Chicago Board of Trade Market News
Outlook: December corn futures are down 30 ¼ cents (5.0 percent) this week a strong overnight rally Sunday night and Monday morning failed to find follow through support. A combination of improved weather forecasts for the U.S. Midwest and seasonal price patterns kept corn futures on the defensive.
Despite last week’s heatwave that blanketed much of the Plains and Western Corn Belt, U.S. corn conditions were steady last week. USDA estimated that 64 percent of the crop was in good/excellent condition, which was above expectations and in-line with the five-year average rating. Concerns had been mounting that the U.S. would experience a hot, dry finish to the month of July that could negatively impact the corn crop as it passed through pollination. Those fears were relieved somewhat this week as the weather forecast shifted to feature more rains for the northern Plains and Corn Belt along with cooler temperatures in August. Notably, 37 percent of the crop was silking last week, down from the 5-year average of 48 percent while just 6 percent had entered the dough stage (versus 7 percent on average).
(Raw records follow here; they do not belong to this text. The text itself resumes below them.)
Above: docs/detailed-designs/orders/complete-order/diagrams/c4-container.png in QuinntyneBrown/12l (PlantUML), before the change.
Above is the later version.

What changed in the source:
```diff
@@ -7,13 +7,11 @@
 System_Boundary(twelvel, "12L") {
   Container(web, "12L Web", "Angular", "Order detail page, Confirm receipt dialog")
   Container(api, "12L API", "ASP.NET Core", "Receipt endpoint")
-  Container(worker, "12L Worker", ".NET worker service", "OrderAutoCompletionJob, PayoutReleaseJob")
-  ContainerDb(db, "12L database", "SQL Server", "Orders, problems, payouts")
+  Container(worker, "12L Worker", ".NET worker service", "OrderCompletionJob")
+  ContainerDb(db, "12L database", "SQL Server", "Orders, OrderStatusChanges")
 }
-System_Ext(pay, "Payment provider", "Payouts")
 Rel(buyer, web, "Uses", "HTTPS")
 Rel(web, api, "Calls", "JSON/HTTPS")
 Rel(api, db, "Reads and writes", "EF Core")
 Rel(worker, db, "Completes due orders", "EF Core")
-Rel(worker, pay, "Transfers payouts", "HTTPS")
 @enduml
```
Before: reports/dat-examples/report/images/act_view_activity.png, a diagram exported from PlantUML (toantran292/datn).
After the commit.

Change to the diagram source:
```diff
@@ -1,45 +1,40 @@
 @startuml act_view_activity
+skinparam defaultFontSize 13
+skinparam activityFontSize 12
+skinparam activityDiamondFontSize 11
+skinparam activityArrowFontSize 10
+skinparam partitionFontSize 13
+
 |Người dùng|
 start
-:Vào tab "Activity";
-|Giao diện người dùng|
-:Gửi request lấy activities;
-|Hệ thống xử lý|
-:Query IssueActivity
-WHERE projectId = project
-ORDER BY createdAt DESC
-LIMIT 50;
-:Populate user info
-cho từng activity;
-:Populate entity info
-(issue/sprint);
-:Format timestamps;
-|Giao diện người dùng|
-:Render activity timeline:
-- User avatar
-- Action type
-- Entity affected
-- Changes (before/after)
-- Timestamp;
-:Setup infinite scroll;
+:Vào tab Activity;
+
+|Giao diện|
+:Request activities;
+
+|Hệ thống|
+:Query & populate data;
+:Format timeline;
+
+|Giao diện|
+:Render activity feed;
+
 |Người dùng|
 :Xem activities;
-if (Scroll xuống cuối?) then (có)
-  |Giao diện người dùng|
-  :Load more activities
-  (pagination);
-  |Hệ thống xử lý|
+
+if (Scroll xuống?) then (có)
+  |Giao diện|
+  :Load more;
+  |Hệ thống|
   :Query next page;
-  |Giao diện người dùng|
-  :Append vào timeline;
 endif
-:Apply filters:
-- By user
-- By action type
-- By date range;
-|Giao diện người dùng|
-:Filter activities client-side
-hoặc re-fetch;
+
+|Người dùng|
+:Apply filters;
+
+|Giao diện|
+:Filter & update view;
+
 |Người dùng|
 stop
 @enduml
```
The fact that the U.S. crop is developing in good condition with trendline or better yields should be a reassurance to the global market, especially as production in the EU and Ukraine is threatened. Western Europe is grappling with a record-breaking heatwave that is threatening the continent’s corn crop as it passed through critical growth stages. USDA’s July WASDE anticipated Europe would produce a 68-MMT corn crop with a yield of 7.5 MT/ha, but that figure is increasingly in question. Similarly, Ukraine’s 25-MMT corn crop (down from 43 MMT produced in 2021) is also threatened by hot temperatures and the impacts of Russia’s invasion of the country. Ukraine was expected to export 9 MMT of corn in 2022/23 (down from 36.2 MMT last year), but the war’s impacts could prove that figure overly optimistic.
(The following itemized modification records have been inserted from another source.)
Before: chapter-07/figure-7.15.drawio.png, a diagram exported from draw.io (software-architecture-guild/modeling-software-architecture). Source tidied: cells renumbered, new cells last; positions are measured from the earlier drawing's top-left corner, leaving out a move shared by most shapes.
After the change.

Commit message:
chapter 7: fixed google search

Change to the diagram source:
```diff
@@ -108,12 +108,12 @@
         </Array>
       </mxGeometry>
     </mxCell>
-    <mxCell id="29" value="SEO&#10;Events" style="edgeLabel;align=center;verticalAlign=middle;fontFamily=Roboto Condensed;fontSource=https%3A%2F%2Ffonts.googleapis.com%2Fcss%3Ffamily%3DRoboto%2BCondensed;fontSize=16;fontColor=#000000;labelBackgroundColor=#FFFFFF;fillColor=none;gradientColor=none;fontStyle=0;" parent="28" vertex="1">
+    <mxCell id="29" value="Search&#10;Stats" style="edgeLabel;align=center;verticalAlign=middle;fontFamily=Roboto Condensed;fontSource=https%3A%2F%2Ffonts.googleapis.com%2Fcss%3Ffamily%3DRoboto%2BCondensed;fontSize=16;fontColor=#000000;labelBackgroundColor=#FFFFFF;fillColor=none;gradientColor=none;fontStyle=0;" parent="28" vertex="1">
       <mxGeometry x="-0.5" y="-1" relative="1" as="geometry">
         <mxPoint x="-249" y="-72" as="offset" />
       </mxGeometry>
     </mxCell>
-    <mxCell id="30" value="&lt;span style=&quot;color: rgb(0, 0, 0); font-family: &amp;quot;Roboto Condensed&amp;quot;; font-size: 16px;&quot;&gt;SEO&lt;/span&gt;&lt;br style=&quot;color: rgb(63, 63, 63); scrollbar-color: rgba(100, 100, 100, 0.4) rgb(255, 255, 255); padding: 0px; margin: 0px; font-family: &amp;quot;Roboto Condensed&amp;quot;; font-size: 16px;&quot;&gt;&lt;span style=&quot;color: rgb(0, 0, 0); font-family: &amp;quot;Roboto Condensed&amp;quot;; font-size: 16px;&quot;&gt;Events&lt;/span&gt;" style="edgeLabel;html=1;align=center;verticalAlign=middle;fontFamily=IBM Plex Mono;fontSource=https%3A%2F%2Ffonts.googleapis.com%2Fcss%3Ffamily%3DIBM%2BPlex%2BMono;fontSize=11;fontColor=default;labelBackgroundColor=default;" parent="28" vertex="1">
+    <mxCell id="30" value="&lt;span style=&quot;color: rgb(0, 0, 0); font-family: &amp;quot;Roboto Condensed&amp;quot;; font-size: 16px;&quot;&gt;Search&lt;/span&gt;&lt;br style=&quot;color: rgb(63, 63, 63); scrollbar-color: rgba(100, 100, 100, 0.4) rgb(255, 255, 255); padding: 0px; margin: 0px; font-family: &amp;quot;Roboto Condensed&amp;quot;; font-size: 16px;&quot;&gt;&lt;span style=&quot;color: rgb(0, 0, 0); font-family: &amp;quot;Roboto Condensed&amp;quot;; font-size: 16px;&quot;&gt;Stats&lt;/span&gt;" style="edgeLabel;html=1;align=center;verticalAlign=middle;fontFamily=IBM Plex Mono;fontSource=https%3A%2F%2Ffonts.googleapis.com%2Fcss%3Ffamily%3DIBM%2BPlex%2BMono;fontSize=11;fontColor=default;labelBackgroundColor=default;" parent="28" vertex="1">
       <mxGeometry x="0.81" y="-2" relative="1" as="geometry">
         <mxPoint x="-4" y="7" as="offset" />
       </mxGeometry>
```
The U.S. export market is well into its seasonal shift whereby old crop (2021/22) export sales decline as new crop (2022/23 sales increase rapidly. USDA reported that net old crop sales last week totaled 33.9 KMT (down 43 percent week-over-week) but new crop sales were up 64 percent at 570,000 MT. Old crop exports, however, rose 21 percent and totaled 1.109 MMT as buyers took advantage of the break in futures prices. YTD 2021/22 bookings total 60.45 MMT, down 13 percent, while new crop bookings total 7.4 MMT, down 54 percent from last year’s historic pace but in-line with the five-year average rate.
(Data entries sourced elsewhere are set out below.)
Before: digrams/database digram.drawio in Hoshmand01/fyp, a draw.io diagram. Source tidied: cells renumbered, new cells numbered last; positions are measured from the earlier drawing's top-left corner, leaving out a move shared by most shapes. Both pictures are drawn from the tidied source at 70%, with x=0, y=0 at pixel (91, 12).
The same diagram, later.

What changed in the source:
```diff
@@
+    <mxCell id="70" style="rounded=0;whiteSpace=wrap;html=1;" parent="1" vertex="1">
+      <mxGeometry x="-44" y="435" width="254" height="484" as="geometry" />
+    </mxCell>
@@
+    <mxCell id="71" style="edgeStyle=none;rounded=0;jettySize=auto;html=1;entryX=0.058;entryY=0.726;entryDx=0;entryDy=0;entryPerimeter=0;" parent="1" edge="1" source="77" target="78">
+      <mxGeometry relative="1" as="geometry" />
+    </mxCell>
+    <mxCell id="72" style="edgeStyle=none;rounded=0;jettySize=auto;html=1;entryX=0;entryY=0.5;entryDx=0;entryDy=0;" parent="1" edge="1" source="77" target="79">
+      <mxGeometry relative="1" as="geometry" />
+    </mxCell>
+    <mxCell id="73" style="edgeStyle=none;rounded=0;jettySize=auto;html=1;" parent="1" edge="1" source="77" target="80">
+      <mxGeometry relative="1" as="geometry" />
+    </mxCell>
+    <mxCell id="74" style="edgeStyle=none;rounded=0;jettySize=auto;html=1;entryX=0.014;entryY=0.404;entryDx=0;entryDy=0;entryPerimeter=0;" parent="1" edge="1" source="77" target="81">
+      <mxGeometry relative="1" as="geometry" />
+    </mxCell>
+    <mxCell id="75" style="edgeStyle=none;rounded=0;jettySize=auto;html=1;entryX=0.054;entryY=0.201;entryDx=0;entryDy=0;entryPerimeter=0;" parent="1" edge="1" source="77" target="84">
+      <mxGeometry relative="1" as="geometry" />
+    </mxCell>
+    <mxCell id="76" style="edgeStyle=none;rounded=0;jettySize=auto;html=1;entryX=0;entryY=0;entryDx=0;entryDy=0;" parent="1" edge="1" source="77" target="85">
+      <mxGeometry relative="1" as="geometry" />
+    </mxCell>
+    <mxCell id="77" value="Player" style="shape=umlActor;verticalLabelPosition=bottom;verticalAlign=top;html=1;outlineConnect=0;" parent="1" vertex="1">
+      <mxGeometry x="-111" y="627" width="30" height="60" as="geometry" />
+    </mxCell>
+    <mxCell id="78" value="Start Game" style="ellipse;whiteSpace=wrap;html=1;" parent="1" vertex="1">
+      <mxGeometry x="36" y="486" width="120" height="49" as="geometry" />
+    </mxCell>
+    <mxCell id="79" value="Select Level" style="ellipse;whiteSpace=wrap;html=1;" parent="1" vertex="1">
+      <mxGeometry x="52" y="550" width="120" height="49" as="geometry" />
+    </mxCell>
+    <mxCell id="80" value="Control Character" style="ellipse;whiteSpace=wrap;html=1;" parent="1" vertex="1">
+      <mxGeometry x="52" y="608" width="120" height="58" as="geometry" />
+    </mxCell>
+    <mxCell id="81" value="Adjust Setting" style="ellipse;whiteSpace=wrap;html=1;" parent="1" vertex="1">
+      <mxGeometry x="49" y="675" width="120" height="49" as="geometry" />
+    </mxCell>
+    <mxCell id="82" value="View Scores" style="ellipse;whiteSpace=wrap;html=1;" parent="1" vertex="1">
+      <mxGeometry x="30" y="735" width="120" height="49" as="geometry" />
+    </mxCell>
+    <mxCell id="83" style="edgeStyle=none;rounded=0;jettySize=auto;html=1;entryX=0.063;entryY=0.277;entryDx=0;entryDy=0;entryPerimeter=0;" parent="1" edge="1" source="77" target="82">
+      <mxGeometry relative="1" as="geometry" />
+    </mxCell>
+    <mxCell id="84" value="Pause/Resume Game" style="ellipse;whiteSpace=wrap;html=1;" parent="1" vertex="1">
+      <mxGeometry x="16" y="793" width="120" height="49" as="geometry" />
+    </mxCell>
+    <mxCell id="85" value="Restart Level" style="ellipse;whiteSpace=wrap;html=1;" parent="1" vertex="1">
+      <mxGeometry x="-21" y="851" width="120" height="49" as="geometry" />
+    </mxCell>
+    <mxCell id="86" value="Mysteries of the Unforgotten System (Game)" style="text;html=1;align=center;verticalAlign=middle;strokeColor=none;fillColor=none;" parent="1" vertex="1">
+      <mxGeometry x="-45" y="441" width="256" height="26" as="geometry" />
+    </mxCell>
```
From a technical standpoint, December corn futures attempted to test their 6 July low on Thursday, 21 July. The market, however, found sufficiently robust end-user buying interest and short-covering that it was unable to test that technical support point. The market has been unable to post a new low since early July, which could suggest a near-term bottom is forming. Funds now hold their smallest long position in late-July in the past 5 years at a time when the EU crop is suffering a heatwave and U.S. weather forecasts only recently turned favorable. End-users have also been active buyers on this week’s break in new crop futures, which is supporting the cash market and creating a more stable outlook for prices heading into fall.